  Direct democracy recognizes the inevitability, innateness, and permanence of disagreement, struggle, and conflict. It is based on force, that is true, but with a difference. The minority would be included, not excluded, from the decision-making process. The minority would be an active participant, and since decisions would emerge out of an ongoing process of discussion and debate, face to face debate on a personal level in councils, there would be the hope of having one's own views prevail. Under such circumstances it seems unlikely that the usual kinds of permanent minorities, those prevailing under a hierarchical system, and which are based on race, language, sex, ethnicity, age, or what have you, would persist. Issues would come to be decided more and more on the basis of ideas and arguments, from the very nature of the situation, and therefore minorities would tend more and more to change composition from issue to issue. There might well emerge however (undoubtedly would emerge) philosophical minorities, much as we now have conservatives, liberals, and radicals, whereby whole blocks of issues and votes would fall together. These various blocks of people would probably organize into more or less permanent parties, both within councils and between them, in order to more effectively agitate for the victory of their points of view. But since the majority, by force of arms, would vigilantly defend its established procedure for decision making – majority rule through a system of councils united on the basis of direct democracy – there would be no way for the minority to prevail except by persuading the majority of the correctness of its point of view. Of course it could try to impose its own way by force, through war and murder, and undoubted it would try, sooner or later.

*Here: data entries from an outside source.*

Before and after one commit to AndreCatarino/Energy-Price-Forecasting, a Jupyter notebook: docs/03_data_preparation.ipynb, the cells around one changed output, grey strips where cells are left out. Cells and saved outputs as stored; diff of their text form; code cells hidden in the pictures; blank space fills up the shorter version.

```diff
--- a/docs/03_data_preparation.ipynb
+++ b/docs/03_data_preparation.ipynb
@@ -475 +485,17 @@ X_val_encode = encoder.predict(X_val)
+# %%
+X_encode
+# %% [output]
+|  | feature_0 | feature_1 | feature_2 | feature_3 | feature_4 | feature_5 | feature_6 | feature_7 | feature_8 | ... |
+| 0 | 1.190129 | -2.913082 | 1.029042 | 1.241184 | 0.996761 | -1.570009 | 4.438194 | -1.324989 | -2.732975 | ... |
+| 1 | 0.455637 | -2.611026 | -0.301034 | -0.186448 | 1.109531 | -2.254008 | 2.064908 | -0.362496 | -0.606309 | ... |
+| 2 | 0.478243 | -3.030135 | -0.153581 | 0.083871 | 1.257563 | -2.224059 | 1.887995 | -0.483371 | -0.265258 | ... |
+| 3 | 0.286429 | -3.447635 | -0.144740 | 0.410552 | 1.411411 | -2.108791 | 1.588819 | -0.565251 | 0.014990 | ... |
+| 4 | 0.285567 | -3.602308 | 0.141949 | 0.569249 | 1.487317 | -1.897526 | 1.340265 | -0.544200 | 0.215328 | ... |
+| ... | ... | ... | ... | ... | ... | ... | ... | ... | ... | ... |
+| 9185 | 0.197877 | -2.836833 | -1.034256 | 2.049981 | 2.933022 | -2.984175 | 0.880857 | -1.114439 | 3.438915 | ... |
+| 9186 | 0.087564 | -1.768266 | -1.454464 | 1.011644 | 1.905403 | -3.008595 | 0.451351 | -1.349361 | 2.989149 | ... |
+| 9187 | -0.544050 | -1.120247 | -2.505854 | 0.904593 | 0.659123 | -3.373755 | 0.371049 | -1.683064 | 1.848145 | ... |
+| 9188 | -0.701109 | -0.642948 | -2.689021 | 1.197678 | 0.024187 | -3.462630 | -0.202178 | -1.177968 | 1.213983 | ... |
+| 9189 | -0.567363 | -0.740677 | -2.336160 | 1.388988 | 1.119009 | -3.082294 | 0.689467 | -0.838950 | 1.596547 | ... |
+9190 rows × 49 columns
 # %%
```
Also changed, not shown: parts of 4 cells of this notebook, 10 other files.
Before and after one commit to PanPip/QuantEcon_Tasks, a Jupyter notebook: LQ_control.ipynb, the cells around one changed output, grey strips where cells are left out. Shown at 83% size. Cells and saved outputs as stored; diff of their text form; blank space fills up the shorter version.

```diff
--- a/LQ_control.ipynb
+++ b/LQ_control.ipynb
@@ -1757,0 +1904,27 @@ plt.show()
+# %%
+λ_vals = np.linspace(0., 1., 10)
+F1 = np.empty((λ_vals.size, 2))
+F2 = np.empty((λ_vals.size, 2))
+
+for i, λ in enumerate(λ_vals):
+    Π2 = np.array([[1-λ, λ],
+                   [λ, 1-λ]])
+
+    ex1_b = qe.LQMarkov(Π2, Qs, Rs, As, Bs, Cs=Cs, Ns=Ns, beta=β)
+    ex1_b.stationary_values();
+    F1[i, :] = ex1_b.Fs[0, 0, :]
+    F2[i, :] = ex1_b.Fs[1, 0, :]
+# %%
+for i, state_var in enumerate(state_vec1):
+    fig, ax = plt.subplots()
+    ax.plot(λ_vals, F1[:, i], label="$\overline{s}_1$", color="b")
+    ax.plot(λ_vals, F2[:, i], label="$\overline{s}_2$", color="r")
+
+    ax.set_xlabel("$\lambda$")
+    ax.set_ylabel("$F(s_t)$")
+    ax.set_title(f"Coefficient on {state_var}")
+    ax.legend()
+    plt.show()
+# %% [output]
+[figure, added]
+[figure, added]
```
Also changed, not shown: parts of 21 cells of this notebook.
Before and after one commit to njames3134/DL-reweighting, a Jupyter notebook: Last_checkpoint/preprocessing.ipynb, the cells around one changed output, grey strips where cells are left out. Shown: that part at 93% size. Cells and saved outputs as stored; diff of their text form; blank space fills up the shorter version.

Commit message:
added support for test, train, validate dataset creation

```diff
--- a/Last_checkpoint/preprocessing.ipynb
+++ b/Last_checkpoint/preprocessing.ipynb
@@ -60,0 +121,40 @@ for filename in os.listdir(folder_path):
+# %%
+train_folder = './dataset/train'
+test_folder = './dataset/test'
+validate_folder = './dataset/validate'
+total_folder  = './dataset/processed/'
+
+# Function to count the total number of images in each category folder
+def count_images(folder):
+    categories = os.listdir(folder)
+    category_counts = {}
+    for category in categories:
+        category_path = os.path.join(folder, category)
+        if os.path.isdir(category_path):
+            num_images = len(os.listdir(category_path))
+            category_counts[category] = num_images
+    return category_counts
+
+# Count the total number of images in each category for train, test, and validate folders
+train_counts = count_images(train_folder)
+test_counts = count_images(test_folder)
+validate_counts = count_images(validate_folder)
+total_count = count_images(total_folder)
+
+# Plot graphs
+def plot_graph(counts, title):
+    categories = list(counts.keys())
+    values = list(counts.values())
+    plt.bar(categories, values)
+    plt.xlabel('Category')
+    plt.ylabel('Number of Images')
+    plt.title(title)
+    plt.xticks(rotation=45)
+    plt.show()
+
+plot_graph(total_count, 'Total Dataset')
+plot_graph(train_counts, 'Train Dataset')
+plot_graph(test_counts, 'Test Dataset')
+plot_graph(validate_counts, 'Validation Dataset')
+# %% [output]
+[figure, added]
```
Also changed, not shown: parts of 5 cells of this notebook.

  And this, the prospect of having to be perpetually on guard against being murdered, is why the human race is a mistake and is doomed, to be replaced perhaps in some distant future by an altogether different and superior type of being, if nature so desires. On the other hand, what could such a being possibly look like? To have the power to kill, but sense enough not to, is surely one of the hurdles to maturity and civilization for any higher creature. Not to kill because you can't (and this is ultimately the effect of Koestler's magic pill) is no achievement at all. So if by chance we do continue to survive as a species, a thorough victory over the impulse to murder is one of the thresholds we must pass over, if the potential is after all within us to change and evolve into better beings than we now are. But how such a thing can ever come about is beyond the reach of my imagination, and it may very well be that we are genetically precluded from ever achieving such a level of grace.